The problem - A line qualifies if it holds the string "architecture". Copy every qualifying line from the records.

(Items from a dataset)
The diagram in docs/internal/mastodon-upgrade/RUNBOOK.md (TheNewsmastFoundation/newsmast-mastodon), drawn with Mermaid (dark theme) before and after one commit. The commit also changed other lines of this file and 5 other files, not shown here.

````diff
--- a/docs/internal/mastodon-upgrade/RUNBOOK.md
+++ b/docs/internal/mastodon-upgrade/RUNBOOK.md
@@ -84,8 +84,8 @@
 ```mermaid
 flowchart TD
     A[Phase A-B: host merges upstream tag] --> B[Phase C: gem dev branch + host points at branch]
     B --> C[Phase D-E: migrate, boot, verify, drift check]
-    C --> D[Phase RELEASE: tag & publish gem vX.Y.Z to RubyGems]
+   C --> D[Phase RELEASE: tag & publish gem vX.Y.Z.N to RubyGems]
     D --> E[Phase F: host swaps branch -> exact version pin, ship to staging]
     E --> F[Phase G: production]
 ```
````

---

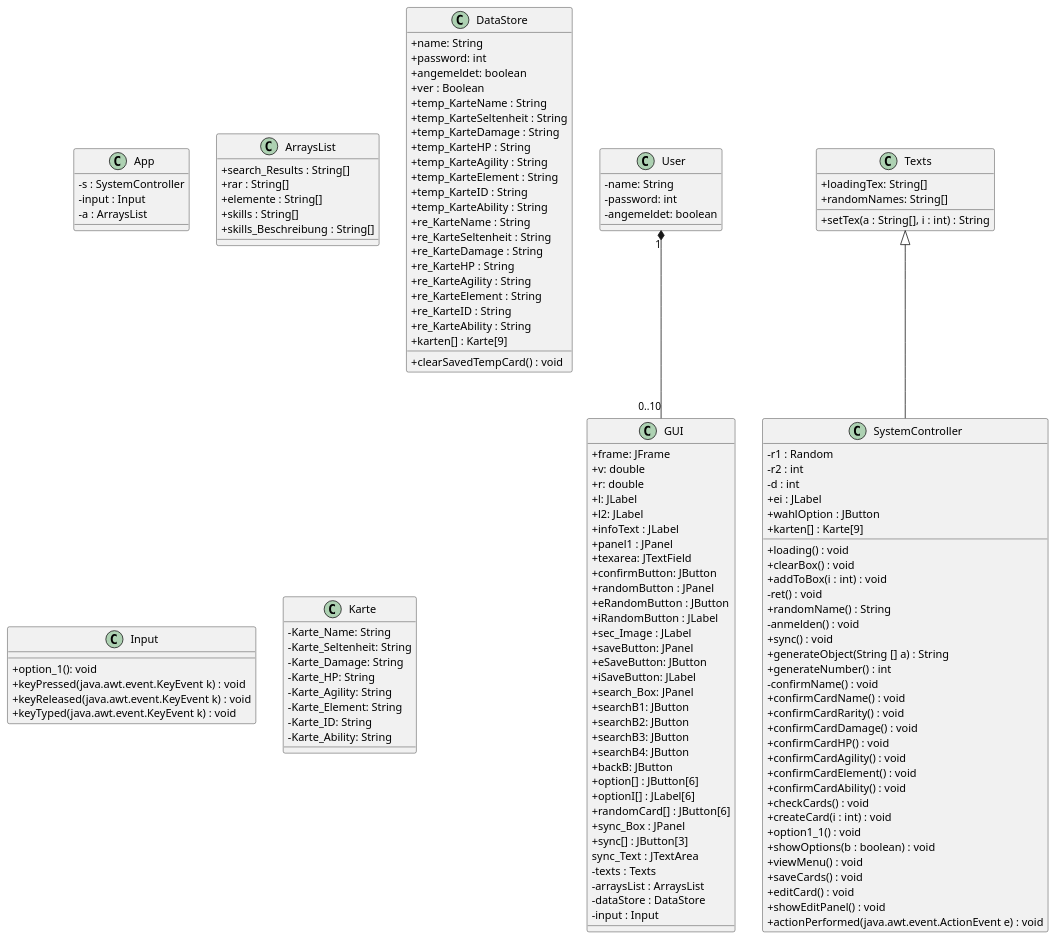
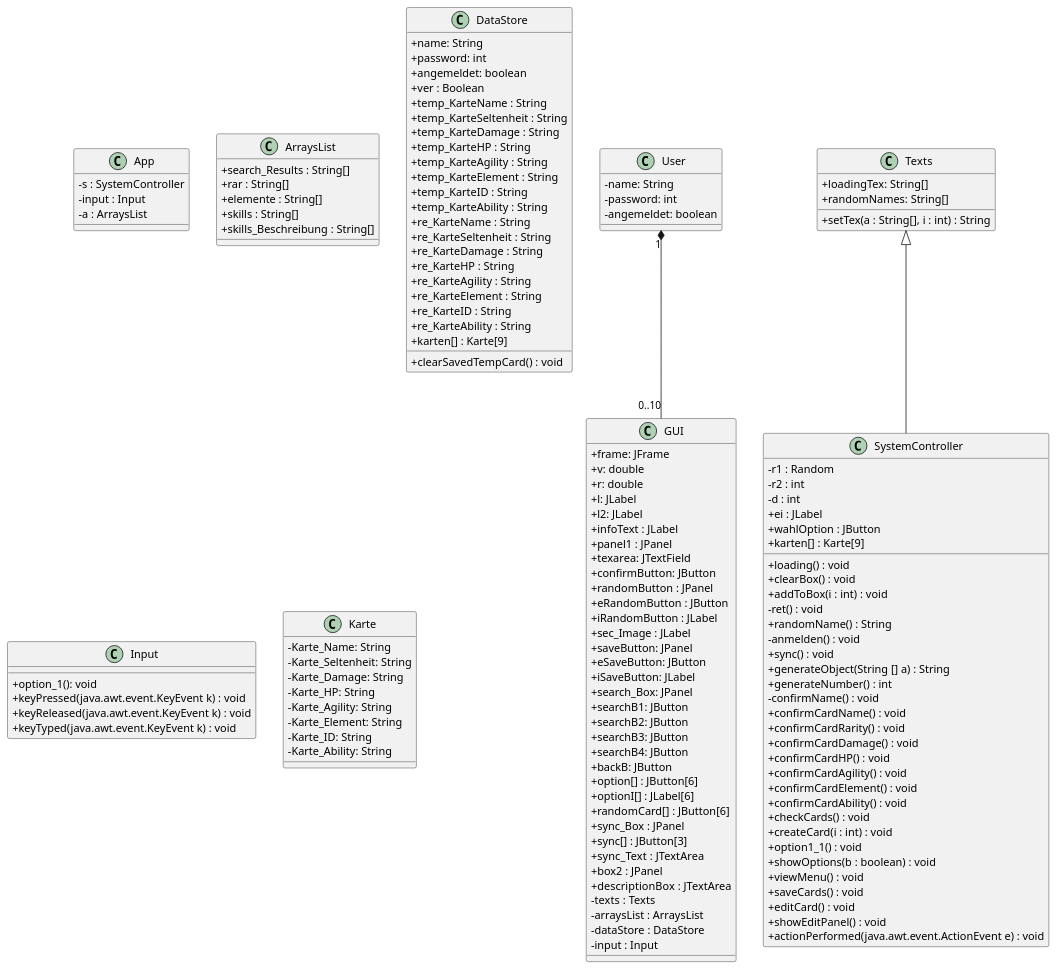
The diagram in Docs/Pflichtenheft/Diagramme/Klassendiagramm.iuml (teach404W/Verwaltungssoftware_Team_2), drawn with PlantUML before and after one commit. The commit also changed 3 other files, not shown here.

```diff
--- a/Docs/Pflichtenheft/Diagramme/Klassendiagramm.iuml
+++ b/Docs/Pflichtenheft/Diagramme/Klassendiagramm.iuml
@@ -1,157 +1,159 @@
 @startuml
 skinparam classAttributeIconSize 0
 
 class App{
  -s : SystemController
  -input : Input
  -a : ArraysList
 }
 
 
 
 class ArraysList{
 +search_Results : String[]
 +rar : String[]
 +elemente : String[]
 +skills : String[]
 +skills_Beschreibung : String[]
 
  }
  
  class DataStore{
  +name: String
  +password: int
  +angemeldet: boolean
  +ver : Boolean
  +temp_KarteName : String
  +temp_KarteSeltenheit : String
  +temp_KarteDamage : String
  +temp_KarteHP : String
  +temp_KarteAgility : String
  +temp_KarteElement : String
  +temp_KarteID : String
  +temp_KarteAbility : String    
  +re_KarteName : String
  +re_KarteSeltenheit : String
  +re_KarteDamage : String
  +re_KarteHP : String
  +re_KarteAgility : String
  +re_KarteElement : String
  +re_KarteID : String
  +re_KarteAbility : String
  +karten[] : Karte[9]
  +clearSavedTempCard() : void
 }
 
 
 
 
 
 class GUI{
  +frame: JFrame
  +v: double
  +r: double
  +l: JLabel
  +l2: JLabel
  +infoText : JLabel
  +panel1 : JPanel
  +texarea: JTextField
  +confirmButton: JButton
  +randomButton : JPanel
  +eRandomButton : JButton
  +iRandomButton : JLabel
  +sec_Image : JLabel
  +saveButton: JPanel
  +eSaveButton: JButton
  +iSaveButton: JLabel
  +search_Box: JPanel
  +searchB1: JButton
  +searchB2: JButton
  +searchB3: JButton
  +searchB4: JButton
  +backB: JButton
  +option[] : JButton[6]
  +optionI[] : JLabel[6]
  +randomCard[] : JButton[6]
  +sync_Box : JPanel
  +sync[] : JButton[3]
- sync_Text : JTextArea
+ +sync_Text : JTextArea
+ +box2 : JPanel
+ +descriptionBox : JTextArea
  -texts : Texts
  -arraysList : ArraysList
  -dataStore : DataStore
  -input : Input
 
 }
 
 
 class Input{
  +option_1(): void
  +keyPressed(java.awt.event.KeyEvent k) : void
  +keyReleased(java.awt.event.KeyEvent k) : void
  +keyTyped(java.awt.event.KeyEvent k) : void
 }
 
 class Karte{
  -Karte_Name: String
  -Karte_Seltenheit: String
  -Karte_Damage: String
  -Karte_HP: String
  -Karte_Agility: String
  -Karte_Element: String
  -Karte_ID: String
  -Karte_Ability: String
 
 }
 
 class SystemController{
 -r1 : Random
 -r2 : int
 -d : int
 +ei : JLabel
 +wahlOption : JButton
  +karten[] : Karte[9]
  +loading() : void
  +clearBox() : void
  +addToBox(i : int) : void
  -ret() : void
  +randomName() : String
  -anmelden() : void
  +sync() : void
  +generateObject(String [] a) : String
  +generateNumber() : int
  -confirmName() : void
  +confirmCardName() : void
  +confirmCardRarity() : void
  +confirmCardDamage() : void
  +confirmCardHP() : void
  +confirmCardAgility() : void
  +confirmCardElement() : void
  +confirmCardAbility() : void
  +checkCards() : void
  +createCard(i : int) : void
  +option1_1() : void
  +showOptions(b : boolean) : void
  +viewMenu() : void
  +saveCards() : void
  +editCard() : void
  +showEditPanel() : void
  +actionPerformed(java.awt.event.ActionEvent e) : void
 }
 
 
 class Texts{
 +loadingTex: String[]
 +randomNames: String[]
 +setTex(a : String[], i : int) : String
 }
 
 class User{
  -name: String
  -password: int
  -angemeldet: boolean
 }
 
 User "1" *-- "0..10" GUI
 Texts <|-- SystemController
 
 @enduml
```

...

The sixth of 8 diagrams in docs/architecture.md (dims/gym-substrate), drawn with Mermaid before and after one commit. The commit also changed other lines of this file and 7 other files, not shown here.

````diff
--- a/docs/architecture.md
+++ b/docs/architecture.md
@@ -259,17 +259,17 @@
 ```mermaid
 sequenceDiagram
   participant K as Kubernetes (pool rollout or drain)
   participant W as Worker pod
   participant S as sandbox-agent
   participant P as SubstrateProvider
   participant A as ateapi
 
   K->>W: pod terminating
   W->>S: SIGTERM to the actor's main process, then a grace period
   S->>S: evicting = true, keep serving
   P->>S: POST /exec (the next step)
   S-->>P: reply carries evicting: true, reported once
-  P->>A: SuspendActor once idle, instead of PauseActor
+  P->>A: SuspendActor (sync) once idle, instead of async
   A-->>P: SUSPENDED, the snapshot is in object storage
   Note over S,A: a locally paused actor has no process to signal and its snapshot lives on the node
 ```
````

The completed task -
The sixth of 8 diagrams in docs/architecture.md (dims/gym-substrate), drawn with Mermaid before and after one commit. The commit also changed other lines of this file and 7 other files, not shown here.
--- a/docs/architecture.md
+++ b/docs/architecture.md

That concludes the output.